April 26, 2010

Here are two unrelated pieces on Facebook that I ran across nearly simultaneously:

The first is from the NY Times, about how high-school students and college applicants are trying to make it harder for colleges to find them on Facebook (using aliases), for fear of the adverse consequences of institutions knowing too much about them:

For high school students concerned with college acceptance, Facebook presents a challenge. It encourages making public every thought and every photo, an opportunity for posturing and bravado nearly irresistible to teenagers. But this impulse for display clashes with the need to appear circumspect and presentable to college admissions agents, who some high school guidance counselors have warned are likely vetting applicants by trolling the Web.

Whether admissions officers really do plumb Facebook is up for debate, said Dr. Frank C. Leana, a prominent independent college counselor in New York City whose services cost $1,000 (for a one-time consultation) to $9,000 (for ongoing counsel throughout the college process). His students believe they are being watched, he said, but “it’s really hard to know how accurate their suspicions are.”

One of the big pitches for the Open Graph is “making the Web less anonymous,” more transparent. But Facebook being the de facto identity management platform across the Internet is not so desirable to everyone, as the above article suggests. And young people do care about privacy it would appear — or at least that third parties not be able to access their information.

Real and open identity is good as an abstract matter until the “big brother effect” kicks in and others are passing judgment and denying jobs or college admissions, potentially because of one-too-many drunken party images on Facebook. While there’s no documentation of the latter, the fear is clearly present.

The second article, an interview of sales VP Mike Murphy by eMarketer, reveals some of Facebook’s ambitions surrounding data mining and ad targeting vis-a-vis the “Like” button. Here’s eMarketer’s summary conclusion of Murphy’s comments:

Whenever a person clicks to “like” something they see on the Web, that information will go into their Facebook profile and marketers will be able to use the information to target advertising within Facebook.

This is a key point: all off-site “Like” activity will factor into targeting on Facebook.
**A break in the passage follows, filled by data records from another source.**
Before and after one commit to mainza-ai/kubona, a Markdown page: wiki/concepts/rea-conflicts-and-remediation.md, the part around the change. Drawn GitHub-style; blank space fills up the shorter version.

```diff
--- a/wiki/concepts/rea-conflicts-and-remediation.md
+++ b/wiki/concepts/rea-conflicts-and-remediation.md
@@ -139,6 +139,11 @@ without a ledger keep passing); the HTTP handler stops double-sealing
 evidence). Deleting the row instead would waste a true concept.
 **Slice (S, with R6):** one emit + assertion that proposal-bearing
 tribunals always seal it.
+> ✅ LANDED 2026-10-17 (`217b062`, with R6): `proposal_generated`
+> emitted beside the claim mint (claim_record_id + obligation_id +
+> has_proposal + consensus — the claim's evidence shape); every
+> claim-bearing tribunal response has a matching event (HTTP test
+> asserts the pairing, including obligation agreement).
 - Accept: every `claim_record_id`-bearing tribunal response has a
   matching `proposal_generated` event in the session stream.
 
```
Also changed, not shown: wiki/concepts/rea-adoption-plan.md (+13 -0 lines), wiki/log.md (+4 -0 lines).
In other words, Facebook is mining actions across the Internet for targeting on its site. Brilliant and/or creepy? A little of both I think.

What many (most) people don’t realize also is that “Liking” something across the Internet will enable marketers or publishers to push content and “publish into [users’] news feeds.” This requires prior approval but it may not be clear that people are signing up for an ongoing stream of information or marketing messages.

Clarinova: The Rebirth of StepUp?

April 12, 2010

I spoke to the founders of Clarinova a couple of weeks ago and last week the company formally put out a press release announcing its existence. As I heard them describe their relationships with product makers and brands and their efforts to build websites and manage them for independent local retailers I was strongly reminded of StepUp, which sold several years ago to Intuit for $60 million.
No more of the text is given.